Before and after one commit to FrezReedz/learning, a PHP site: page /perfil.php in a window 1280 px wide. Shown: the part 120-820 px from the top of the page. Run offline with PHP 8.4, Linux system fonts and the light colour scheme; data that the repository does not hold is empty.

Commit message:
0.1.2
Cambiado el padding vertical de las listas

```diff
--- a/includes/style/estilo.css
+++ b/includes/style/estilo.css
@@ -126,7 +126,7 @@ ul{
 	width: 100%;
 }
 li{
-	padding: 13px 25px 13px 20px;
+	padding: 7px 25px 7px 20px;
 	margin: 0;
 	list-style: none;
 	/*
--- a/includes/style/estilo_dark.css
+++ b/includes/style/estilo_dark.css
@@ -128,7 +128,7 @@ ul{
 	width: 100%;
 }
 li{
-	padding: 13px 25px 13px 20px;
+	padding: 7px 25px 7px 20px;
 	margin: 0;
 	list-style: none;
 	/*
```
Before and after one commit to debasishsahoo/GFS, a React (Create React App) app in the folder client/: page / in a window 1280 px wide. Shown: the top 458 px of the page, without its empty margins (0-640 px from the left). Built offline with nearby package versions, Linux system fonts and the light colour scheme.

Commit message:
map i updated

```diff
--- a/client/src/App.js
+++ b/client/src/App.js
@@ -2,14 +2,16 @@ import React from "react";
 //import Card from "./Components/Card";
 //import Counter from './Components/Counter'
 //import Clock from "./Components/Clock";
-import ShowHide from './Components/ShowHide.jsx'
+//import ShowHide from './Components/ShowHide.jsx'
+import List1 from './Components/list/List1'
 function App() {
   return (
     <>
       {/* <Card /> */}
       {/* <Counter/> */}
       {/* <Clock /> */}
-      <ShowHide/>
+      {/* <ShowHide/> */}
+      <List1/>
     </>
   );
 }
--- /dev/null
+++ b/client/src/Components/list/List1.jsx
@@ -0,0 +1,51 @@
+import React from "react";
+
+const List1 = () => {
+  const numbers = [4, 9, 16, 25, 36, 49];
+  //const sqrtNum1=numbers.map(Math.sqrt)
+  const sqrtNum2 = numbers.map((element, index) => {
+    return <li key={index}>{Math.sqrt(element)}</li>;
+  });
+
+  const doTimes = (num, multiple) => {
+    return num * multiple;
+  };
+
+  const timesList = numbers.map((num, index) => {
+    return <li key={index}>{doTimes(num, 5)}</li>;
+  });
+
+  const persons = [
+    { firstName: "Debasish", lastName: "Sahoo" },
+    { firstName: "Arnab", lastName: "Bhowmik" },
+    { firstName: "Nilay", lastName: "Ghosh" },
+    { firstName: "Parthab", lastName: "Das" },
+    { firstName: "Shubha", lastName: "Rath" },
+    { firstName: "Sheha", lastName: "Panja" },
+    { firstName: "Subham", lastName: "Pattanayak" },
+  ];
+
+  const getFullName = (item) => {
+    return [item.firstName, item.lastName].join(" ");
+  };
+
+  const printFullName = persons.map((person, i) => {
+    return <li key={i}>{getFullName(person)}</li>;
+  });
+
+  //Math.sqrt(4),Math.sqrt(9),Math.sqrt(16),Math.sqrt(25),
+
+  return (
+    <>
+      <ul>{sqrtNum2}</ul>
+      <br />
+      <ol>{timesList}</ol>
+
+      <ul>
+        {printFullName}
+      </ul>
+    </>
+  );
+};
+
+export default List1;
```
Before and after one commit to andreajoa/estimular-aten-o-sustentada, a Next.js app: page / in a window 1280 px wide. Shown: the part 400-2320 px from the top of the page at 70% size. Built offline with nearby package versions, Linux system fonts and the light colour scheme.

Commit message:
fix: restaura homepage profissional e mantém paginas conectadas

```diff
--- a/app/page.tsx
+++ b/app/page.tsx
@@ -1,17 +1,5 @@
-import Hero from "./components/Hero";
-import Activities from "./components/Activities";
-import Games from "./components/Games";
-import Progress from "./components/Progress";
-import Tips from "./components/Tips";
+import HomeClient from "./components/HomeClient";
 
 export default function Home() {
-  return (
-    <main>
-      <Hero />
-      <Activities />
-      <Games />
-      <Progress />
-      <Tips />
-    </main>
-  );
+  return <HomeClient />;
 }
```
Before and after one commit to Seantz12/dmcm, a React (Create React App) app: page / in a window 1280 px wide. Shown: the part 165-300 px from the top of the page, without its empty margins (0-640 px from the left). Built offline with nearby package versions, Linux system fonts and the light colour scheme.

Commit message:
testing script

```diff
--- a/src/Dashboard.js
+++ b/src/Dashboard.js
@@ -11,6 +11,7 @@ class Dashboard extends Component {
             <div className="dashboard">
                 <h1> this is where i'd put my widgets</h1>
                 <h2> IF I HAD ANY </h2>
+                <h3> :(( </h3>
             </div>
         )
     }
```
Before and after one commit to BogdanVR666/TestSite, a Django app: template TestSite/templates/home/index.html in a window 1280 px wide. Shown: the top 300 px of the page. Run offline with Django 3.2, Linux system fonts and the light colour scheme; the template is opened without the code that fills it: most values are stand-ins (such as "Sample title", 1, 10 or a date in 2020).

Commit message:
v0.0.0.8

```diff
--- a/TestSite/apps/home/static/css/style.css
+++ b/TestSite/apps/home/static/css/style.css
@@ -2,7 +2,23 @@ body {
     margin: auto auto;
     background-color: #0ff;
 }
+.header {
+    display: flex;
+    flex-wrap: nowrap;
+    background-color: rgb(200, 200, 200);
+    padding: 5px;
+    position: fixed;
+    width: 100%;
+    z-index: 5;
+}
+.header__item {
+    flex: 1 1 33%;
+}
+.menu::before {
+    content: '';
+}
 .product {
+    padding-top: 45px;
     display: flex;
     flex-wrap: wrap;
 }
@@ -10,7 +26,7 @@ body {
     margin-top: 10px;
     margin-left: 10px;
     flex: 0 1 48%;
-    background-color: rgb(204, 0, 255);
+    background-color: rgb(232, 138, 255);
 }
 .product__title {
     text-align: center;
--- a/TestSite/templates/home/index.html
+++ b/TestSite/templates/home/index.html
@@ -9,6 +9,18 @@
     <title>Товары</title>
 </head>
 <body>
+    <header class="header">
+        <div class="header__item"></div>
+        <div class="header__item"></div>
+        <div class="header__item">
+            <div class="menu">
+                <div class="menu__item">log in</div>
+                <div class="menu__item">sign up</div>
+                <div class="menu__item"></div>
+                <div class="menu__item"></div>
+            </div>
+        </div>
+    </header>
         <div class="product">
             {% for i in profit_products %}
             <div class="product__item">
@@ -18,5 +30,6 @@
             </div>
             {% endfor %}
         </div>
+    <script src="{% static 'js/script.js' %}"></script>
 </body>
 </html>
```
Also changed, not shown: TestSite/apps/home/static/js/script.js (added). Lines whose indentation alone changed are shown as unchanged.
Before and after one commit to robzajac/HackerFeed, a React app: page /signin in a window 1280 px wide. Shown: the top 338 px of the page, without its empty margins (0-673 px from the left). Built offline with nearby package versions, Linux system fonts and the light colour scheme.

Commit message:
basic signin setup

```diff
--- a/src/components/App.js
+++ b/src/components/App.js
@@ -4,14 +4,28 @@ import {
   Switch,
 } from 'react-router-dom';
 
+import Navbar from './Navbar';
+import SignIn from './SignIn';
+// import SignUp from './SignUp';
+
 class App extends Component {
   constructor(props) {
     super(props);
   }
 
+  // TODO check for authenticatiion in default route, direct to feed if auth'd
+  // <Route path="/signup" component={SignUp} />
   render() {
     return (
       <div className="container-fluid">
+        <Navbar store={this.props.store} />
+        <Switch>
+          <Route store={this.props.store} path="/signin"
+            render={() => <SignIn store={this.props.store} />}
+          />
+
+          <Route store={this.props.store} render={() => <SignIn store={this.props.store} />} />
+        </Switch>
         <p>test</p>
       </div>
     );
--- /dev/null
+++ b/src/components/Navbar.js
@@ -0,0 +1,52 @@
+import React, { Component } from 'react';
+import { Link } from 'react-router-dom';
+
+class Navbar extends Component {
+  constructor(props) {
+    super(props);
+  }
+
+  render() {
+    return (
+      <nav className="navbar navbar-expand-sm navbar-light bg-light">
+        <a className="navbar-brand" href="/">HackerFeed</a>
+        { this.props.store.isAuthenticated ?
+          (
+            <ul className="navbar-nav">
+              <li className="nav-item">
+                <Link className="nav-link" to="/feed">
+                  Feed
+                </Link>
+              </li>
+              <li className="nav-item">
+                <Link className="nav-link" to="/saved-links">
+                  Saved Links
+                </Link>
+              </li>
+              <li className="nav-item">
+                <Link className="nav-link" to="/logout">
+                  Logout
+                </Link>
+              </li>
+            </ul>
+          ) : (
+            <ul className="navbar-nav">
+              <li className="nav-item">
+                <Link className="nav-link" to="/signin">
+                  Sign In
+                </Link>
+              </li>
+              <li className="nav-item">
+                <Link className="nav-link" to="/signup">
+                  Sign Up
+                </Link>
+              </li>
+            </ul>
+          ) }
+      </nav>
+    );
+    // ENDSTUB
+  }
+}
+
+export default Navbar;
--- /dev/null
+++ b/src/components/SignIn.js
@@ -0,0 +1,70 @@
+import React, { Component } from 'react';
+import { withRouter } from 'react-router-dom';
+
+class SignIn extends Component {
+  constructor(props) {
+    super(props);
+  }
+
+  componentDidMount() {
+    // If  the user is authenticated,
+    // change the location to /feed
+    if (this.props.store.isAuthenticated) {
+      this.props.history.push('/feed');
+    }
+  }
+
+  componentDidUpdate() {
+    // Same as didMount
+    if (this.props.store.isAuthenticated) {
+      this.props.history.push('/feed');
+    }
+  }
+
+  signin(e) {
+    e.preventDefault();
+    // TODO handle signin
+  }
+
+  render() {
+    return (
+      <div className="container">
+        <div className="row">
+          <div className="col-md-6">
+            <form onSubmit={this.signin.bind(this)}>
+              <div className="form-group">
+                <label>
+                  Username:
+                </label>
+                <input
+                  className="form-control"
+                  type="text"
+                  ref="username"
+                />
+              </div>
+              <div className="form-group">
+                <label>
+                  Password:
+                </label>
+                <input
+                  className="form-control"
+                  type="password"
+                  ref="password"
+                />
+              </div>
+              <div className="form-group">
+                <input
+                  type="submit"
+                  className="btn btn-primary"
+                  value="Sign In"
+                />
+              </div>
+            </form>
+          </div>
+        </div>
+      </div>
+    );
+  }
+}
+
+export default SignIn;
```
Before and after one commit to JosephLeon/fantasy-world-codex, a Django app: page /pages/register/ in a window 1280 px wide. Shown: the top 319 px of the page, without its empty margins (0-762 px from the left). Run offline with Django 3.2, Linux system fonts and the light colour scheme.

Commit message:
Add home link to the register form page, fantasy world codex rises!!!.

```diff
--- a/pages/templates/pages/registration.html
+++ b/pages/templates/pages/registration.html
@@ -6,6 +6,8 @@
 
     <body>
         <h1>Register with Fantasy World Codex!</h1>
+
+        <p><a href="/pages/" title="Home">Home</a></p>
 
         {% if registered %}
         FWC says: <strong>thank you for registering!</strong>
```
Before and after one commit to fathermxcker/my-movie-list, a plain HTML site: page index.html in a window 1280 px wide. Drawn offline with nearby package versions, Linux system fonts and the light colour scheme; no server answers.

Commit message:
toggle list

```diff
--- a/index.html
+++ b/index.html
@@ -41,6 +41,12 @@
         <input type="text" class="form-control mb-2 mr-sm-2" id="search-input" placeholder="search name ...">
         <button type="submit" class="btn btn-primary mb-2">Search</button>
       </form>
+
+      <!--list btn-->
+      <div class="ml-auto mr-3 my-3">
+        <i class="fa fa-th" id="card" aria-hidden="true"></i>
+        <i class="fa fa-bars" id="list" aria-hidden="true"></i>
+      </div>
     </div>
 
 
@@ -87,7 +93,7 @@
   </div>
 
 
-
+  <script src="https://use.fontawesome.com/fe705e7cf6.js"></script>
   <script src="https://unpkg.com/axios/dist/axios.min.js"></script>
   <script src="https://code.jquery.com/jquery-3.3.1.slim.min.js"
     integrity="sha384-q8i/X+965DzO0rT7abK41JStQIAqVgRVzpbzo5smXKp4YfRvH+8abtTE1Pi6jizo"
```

============================================================

[What to produce] Across the data, count every line where the string "multiple" turns up, then write only that count.

[Task answer] 2